Democrats now have a candidate contesting District 7 this fall. Republican Nick Rush currently holds this post. The Republican was able to secure 14,714 in this uncontested district the last cycle. Republicans have held this seat since 2001. The Democrat that won in 1999 replaced a Republican who did not seek re-election and ended up facing a Republican and two Independent candidates. While you can't count on that this time around, the support for this Republican does appear a little soft.
DEMOCRATIC CANDIDATE FLO KETNER
DISTRICT 7 FAST FACTS
Residents = 80,010
Active Registered Voters = 47,337
Percent Registered = 59%
Total Vote in Last Race = 15,085
Participation Rate = 32%
Total Vote for Republican = 14,714
Total Vote for Democrat = 0
Total Vote Other = 371
Localities = Floyd, Montgomery and Pulaski Counties
District 7 has a total of 30 precincts with 14 in Montgomery County, 11 in Pulaski County, and 5 in Floyd County.
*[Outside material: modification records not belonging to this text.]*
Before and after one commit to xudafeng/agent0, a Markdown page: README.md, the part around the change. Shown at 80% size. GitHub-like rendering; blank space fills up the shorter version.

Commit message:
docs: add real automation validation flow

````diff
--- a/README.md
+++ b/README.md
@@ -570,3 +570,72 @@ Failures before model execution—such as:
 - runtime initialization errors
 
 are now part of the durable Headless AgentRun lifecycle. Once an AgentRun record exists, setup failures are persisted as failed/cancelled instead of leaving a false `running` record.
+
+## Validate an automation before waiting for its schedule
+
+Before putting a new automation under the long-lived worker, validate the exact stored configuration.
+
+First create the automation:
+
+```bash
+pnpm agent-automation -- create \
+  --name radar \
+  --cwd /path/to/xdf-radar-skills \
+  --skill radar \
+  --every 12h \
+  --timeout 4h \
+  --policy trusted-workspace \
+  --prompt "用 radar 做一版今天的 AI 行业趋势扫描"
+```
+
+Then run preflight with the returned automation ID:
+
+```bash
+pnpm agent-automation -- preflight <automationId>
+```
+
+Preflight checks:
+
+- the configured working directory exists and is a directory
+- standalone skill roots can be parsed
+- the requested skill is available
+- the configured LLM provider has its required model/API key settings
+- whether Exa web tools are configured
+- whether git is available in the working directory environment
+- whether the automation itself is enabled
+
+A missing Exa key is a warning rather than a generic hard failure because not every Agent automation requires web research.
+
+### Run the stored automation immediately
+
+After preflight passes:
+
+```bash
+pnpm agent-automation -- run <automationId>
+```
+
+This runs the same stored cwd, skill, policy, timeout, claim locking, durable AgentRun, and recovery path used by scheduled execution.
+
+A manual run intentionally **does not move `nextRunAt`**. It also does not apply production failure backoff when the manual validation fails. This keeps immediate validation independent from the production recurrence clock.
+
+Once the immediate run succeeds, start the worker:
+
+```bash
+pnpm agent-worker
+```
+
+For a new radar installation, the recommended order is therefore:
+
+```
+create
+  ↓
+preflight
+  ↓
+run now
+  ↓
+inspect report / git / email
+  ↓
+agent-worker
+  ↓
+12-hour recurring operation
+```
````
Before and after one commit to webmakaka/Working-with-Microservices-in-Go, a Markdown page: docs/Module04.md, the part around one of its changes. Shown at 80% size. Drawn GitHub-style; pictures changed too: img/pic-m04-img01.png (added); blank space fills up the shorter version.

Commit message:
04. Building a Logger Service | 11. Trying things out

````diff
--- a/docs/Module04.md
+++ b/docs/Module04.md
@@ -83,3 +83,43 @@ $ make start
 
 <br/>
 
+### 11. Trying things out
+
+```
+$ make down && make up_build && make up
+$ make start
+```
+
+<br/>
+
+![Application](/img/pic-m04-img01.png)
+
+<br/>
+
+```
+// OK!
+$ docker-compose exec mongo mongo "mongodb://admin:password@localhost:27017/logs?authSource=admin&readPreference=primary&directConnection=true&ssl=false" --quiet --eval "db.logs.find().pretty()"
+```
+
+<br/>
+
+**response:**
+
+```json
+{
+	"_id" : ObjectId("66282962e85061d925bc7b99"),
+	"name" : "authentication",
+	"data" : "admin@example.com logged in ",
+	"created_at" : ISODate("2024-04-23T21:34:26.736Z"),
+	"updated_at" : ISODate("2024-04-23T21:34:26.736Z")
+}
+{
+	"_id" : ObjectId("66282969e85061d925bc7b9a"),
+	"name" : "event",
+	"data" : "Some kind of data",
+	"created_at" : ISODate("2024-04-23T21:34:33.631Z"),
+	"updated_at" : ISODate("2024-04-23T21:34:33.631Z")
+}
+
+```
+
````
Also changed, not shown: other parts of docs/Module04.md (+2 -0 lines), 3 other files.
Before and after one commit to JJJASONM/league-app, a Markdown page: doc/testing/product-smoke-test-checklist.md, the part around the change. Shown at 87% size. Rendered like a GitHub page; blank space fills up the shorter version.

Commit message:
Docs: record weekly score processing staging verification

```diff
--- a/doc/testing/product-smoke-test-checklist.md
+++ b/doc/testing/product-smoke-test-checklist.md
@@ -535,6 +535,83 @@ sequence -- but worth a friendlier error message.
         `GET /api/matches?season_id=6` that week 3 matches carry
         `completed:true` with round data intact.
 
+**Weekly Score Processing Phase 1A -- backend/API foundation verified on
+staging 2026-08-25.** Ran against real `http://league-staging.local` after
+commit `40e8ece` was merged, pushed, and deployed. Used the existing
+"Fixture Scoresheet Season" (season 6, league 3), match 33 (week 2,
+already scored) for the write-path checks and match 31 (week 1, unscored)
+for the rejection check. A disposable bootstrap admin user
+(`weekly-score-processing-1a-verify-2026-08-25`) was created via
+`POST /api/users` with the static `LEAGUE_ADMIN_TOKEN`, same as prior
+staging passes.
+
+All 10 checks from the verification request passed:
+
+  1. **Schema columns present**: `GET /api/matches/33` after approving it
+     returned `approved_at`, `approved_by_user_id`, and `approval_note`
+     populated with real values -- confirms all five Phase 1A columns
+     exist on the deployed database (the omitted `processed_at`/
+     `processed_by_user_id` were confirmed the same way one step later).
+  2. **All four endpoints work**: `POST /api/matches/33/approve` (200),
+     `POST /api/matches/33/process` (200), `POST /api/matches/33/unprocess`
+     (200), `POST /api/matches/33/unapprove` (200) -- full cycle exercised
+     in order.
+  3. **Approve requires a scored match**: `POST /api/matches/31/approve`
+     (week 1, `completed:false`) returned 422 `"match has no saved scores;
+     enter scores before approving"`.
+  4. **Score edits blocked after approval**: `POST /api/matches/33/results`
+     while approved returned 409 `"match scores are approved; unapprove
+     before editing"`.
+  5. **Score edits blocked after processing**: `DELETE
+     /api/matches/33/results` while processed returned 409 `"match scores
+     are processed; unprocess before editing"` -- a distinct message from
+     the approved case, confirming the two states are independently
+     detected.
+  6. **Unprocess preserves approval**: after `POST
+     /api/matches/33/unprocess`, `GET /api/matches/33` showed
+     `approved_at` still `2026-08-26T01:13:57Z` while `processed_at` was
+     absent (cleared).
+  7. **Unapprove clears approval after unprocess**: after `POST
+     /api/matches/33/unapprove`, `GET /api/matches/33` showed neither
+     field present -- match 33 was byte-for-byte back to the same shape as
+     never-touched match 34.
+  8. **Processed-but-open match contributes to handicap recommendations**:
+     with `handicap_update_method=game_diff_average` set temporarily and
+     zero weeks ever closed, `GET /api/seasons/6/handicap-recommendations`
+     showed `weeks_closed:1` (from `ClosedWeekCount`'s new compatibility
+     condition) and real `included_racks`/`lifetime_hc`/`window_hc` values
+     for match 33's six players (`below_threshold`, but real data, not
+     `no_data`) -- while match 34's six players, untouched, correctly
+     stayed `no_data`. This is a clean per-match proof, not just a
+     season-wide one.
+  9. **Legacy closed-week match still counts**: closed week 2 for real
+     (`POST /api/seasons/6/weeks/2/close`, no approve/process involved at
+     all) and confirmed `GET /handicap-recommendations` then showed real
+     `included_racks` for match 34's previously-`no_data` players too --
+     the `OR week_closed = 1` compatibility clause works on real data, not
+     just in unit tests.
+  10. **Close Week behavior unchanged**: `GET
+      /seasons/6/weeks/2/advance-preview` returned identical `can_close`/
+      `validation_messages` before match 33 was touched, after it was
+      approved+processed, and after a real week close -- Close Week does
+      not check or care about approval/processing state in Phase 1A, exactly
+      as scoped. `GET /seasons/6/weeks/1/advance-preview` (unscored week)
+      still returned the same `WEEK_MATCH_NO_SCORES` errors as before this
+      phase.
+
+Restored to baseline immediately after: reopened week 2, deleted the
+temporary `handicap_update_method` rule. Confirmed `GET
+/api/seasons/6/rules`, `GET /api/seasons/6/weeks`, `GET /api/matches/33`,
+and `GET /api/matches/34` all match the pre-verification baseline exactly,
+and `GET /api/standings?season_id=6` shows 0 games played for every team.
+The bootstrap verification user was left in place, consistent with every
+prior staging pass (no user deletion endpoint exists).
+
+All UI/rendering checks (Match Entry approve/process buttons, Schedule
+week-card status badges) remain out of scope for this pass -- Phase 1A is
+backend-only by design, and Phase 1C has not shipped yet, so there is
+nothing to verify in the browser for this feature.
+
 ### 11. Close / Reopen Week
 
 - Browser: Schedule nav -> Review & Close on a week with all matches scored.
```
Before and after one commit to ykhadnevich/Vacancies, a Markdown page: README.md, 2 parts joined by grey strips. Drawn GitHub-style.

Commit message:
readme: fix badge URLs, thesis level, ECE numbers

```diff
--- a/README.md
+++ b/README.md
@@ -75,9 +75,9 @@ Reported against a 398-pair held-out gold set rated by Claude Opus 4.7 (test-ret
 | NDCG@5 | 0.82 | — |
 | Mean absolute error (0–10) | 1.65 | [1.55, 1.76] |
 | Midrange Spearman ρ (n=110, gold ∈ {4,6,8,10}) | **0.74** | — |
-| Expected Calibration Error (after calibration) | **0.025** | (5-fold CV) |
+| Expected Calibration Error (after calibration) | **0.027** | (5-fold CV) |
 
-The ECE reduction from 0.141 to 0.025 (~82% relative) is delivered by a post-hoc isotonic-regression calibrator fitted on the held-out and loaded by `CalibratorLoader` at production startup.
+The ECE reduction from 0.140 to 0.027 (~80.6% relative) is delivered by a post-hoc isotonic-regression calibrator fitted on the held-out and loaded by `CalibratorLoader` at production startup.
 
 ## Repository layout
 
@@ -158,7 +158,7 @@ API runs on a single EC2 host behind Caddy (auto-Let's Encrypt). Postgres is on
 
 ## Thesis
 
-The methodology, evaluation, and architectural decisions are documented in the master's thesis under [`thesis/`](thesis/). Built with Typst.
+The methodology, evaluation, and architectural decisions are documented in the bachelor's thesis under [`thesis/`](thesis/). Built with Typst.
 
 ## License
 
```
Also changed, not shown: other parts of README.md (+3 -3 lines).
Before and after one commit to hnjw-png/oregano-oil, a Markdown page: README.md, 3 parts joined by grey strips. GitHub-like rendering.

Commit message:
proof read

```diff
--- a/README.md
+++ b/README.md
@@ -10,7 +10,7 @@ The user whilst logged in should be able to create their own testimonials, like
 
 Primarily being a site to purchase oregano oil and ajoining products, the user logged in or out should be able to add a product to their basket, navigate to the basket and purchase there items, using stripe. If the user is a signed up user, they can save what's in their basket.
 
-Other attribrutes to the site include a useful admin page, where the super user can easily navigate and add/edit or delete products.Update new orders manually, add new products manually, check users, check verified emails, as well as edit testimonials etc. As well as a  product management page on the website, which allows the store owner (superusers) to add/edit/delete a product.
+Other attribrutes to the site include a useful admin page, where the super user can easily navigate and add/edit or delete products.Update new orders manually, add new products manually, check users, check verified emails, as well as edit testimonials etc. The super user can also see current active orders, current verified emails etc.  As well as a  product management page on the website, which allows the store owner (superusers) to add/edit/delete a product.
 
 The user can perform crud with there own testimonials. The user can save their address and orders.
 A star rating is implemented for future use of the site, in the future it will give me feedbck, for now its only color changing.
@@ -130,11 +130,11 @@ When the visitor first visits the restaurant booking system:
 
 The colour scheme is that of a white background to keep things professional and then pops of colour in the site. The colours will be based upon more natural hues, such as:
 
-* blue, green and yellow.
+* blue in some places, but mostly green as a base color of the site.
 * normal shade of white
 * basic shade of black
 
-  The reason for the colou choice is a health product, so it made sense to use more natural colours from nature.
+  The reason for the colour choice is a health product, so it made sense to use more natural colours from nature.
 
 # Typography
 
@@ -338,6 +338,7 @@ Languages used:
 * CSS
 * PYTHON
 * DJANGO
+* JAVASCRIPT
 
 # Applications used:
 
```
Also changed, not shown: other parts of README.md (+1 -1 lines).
There is plenty of areas to target in this district so let's dive right into the numbers.
Here is the share of Active Voters by Locality:
Montgomery County is clearly the dominant player here. That said each of the other counties makes up a sizable amount of the active voters too. Based on this pie chart alone it is hard to be sure that focusing on Montgomery County is the way to go, although you do need to go where the voters are.
This next chart shows partisan vote share of total active voters per locality.
The bar graph above highlights the value of Pulaski as a target. It has almost the same number of people who did not vote as Montgomery despite being a smaller locality within the district. That said, Montgomery still does have the most voters and those that did not vote so it will naturally attract our gaze.
The next bar graph breaks it down precinct by precinct. The initial at the beginning of the precinct name is the locality for the precinct. F = Floyd, M = Montgomery, and P = Pulaski.
Now, this bar graph unveils where the real opportunities lie. Precinct E-3 has nearly the highest volume of non-voters accompanied by almost the worst support for the Republican. This combination makes it a precinct to target and work hard. I would probably turn my attention to Robinson and Massie precincts in Pulaski County pretty early on as well.
The final scatter plot shows actual vote totals versus the Active Registered Voter total per precinct. The weakest support for the Republican will be the precincts below the red line. This graphic presents some pretty exciting information for us Democrats. Four of the five largest precincts in this district fall below the line. That means that the Republican underperforms his norm here and that spells weakness to exploit.
Compared to a few of these rural districts this one shows some real soft support for the Republican incumbent. While it won't be easy, Democrats in the area ought to compete for this seat if they can.
Here is why.
The best way, for a political party, to connect with voters is to ask for their vote. Last cycle, Democrats did not contest 44 out 100 House of Delegates seat in Virginia. Those 44 seats represent roughly 3,520,000 Virginians. It does not matter your view on the issues, if a party does not run candidates in your district, it is less likely you will support that party consistently. If Democrats do not ask for these votes, the message to Virginians living in these mostly rural districts is the Democratic Party is not interested in their concerns.
This issue is not unique to Virginia either. In the last cycle, Democrats did not compete in 1,479 state legislative races nationwide. The districts we did not compete in represent more that 117,000,000 people. We often ask how people in "red America" can so consistently vote against their interests.
They are not voting against their interests at all; they are simply voting for those showing an interest in them.
As noted above, it is of critical importance we try to field candidates in as many districts as possible. If you can run, please do. These state legislative races are vital to our Democracy. They are the most local seats with enumerated powers in our Constitution. The power to change our Constitution rests in the state legislatures hands, and Republicans only need 24 more seats to control the number of states they need to do just that.
CONNECT WITH YOUR LOCAL DEMOCRATIC PARTY
- Democratic Party of Floyd County Virginia Facebook
- Montgomery County Virginia Democrats Facebook
- Pulaski County Virginia Democratic Committee Facebook
We need people to step up across Virginia. We are doing well contesting 79 of 100 districts this cycle. That said, if we want to start to bridge the rural and urban divide, if we want to represent all people across the state, heck across the nation, we need to step up and ask for their votes. Let's work together to find a candidate to challenge for this seat and across the other 20 districts across the state that needs a Democratic challenger as yet.